_Exercise directions:_ Count how many lines below include the string "WorldObjects", and give that number without anything else.

_Data:_
■ ■ ■ ■

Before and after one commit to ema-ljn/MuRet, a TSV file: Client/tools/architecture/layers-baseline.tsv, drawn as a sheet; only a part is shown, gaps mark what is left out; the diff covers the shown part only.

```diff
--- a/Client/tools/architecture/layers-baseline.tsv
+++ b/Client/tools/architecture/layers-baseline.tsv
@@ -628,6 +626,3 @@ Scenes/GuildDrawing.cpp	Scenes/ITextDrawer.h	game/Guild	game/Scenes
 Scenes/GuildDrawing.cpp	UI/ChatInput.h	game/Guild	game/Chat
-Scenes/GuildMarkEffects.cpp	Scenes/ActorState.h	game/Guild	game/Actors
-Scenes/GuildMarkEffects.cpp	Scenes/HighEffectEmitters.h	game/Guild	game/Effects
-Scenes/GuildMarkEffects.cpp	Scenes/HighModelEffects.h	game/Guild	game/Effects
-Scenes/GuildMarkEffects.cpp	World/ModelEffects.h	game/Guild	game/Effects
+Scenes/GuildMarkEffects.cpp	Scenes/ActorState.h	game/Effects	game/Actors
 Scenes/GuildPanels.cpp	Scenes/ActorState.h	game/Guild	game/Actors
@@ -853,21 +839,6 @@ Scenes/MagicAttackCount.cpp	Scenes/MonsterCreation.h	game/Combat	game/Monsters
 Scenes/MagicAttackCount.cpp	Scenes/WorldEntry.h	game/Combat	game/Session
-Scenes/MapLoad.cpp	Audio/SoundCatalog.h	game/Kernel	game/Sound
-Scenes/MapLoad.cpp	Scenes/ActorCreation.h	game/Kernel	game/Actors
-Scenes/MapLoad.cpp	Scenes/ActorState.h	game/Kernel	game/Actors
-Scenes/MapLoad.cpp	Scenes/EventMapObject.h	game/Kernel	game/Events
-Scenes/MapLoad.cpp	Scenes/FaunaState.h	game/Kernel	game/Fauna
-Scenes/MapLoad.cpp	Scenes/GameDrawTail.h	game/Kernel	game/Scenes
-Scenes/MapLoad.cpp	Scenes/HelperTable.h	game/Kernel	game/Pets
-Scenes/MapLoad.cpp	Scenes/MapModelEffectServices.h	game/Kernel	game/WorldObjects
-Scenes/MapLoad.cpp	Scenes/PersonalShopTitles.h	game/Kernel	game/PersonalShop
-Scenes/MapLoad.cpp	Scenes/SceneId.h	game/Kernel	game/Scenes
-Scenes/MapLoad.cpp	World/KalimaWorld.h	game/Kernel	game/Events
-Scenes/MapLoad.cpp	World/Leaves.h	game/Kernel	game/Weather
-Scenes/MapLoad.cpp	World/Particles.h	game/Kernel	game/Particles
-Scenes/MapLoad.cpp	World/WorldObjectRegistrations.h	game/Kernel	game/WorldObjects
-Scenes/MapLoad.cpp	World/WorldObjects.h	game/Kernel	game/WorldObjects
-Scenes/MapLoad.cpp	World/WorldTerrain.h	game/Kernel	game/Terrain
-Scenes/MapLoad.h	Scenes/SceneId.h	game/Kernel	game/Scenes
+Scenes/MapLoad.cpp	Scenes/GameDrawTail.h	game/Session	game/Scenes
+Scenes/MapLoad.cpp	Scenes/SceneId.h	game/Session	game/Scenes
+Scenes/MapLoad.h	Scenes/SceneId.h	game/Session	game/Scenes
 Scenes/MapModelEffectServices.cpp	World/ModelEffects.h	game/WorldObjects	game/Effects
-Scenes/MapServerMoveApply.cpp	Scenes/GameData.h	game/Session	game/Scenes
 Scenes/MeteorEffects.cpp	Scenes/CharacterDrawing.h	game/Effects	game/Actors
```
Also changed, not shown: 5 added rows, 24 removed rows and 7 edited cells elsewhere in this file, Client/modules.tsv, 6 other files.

■ ■ ■ ■

_Response to the exercise:_ 4